Updated August 3, 2018 198 votes 42 voters 2.2k views12 items

List RulesVote up the weirdest moments in Brian Wilson's musical career.

The Beach Boys' Brian Wilson is arguably one of the most influential figures in music history, beloved by the Beatles and considered a genius by many for his songs that bridged the gap between pop and orchestral music. Wilson was also a deeply troubled figure whose use of drugs impacted both his music and his mental state. His turbulent career featured breakdowns, rehabilitation stints and an abusive relationship with his former doctor. Wilson claims to still experience auditory hallucinations to this day.

Despite his mental troubles, many of Wilson's songs are complex and moving. Others reflect both the state of his mental health and the effects that time had on his songwriting abilities. Here are just some of the most bizarre moments in Wilson's vast catalog of songs. 

  • 1

    "Vegetables" (1967)

    "Vegetables" (1967)
    Photo: Unknown / Wikimedia Commons / Public Domain

    Though it's musically complex, "Vegetables" is one of the weirdest Wilson songs ever recorded mostly because of how close it comes to being a children's song. This homage to vegetables could only be written and recorded by someone who was experimenting with both drugs and the recording studio. 

    Maybe one of the most bizarre facts about "Vegetables" is that Paul McCartney appears on the song chewing celery. Yes, a Beatle appeared on a Beach Boys song doing nothing else except chewing celery. 

    Groovy or too far gone?
  • 2

    "A Day In The Life Of A Tree" (1971)

    "A Day In The Life Of A Tree" (1971)
    Photo: Capitol Records / Wikimedia Commons / Public Domain

    1971's Surf's Up marked a transitional period for the Beach Boys, as Wilson's contributions to the band were growing smaller. One of his most powerful and weirdest later period songs, "A Day In The Life Of A Tree" follows the story of a tree, with Wilson's raw vocals surrounded by a church organ and whimsical production.

    The song showcases how beautiful Wilson's melodies are, while also revealing how out there he could go thematically. Co-written with Jack Rieley, one reviewer called "Tree" "one of Brian's most deeply touching and bizarre compositions."

    Groovy or too far gone?
  • 3

    "Solar System" (1977)

    A song about astrology, music critic Robert Christgau wrote in a review that "Solar System" was "impossible to shake." It's musically a highlight on the Love You album, but lyrically falls short. Lackluster lyrics like "Then there's the Milky Way, that's where the angels play" make it a strange listen - and Christgau's review of the album wasn't exactly forgiving:
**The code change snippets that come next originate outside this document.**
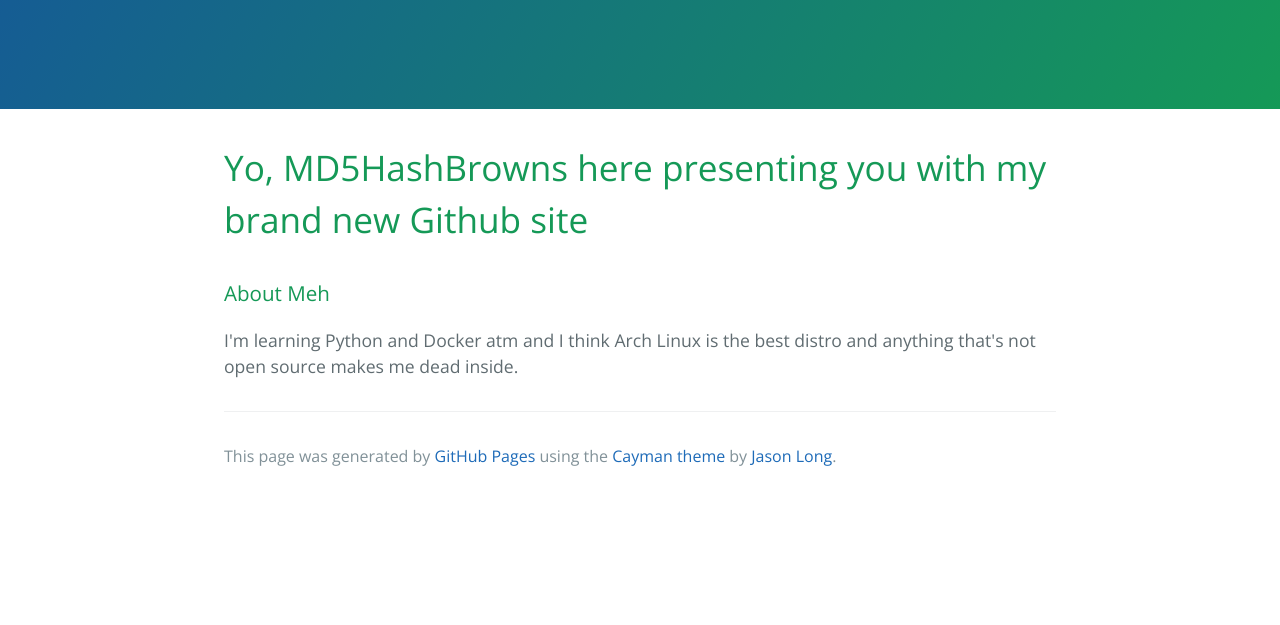
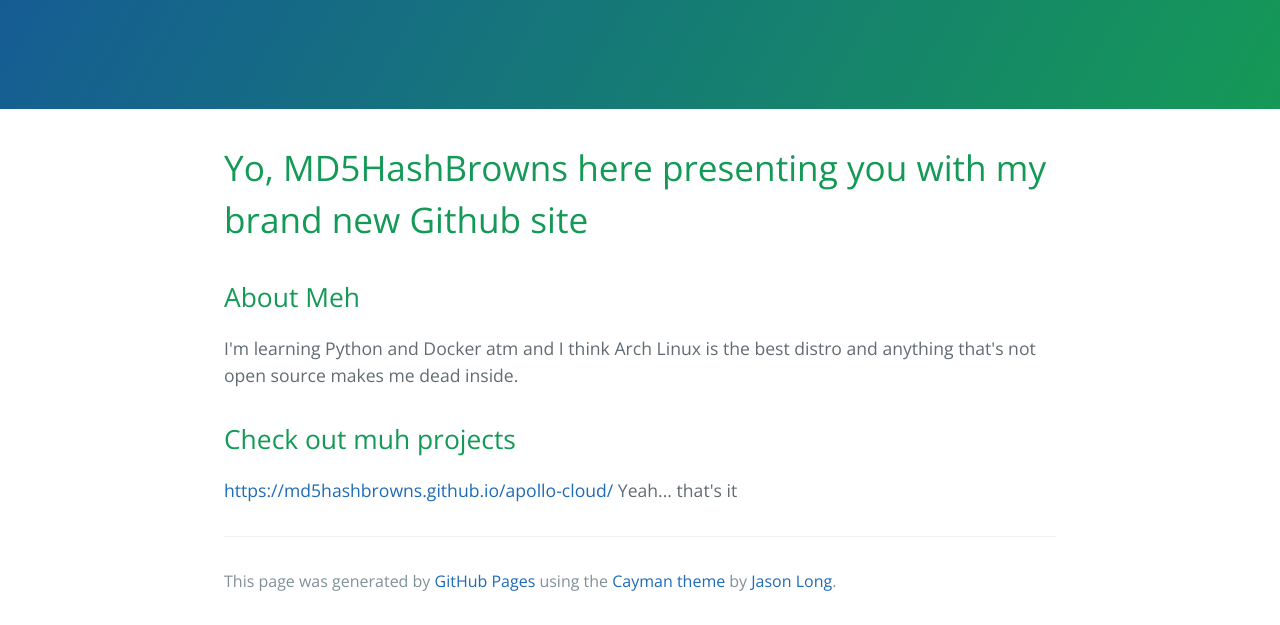
Before and after one commit to MD5HashBrowns/md5hashbrowns.github.io, a plain HTML site: page index.html in a window 1280 px wide. Shown: the part 208-833 px from the top of the page. Before the commit the page ends 800 px from the top, so only its background shows below. Drawn offline with nearby package versions, Linux system fonts and the light colour scheme.

Commit message:
Replace master branch with page content via GitHub

```diff
--- a/index.html
+++ b/index.html
@@ -19,10 +19,16 @@
       <h1>
 <a id="yo-md5hashbrowns-here-presenting-you-with-my-brand-new-github-site" class="anchor" href="#yo-md5hashbrowns-here-presenting-you-with-my-brand-new-github-site" aria-hidden="true"><span aria-hidden="true" class="octicon octicon-link"></span></a>Yo, MD5HashBrowns here presenting you with my brand new Github site</h1>
 
-<h3>
-<a id="about-meh" class="anchor" href="#about-meh" aria-hidden="true"><span aria-hidden="true" class="octicon octicon-link"></span></a>About Meh</h3>
+<h2>
+<a id="about-meh" class="anchor" href="#about-meh" aria-hidden="true"><span aria-hidden="true" class="octicon octicon-link"></span></a>About Meh</h2>
 
 <p>I'm learning Python and Docker atm and I think Arch Linux is the best distro and anything that's not open source makes me dead inside.</p>
+
+<h2>
+<a id="check-out-muh-projects" class="anchor" href="#check-out-muh-projects" aria-hidden="true"><span aria-hidden="true" class="octicon octicon-link"></span></a>Check out muh projects</h2>
+
+<p><a href="https://md5hashbrowns.github.io/apollo-cloud/">https://md5hashbrowns.github.io/apollo-cloud/</a>
+Yeah... that's it</p>
 
       <footer class="site-footer">
 
--- a/params.json
+++ b/params.json
@@ -1,6 +1,6 @@
 {
   "name": "MD5HashBrowns",
   "tagline": "The most secure side dish!",
-  "body": "# Yo, MD5HashBrowns here presenting you with my brand new Github site\r\n\r\n### About Meh\r\nI'm learning Python and Docker atm and I think Arch Linux is the best distro and anything that's not open source makes me dead inside.\r\n\r\n",
+  "body": "# Yo, MD5HashBrowns here presenting you with my brand new Github site\r\n\r\n## About Meh\r\nI'm learning Python and Docker atm and I think Arch Linux is the best distro and anything that's not open source makes me dead inside.\r\n\r\n## Check out muh projects\r\nhttps://md5hashbrowns.github.io/apollo-cloud/\r\nYeah... that's it\r\n\r\n\r\n\r\n",
   "note": "Don't delete this file! It's used internally to help with page regeneration."
 }
```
    Painfully crackpot and painfully sung, but also inspired, not least because it calls forth forbidden emotions. For a surrogate teenager to bare his growing pains so guilelessly was exciting, or at least charming; for an avowed adult to expose an almost childish naivete is embarrassing 

    Groovy or too far gone?
  • 4

    "Johnny Carson" (1977)

    By the time of the Beach Boy's 1977 album Love You, Wilson's contributions were growing weaker and less frequent as he became more mentally unstable. "Johnny Carson" is a strange chapter in his musical journey, with particularly bland lyrics about the legendary late night TV host.

    "‘Johnny Carson’ came about when I was sitting at my piano and someone was talking about him. I told them I was gonna write a song about him and they didn’t believe me. I had the whole thing done in 20 minutes," Wilson later explained

    One reviewer said that the lyrics to "Carson" were "ridiculous" but that the song's musicality made up for the lackluster lyrics. 

    Groovy or too far gone?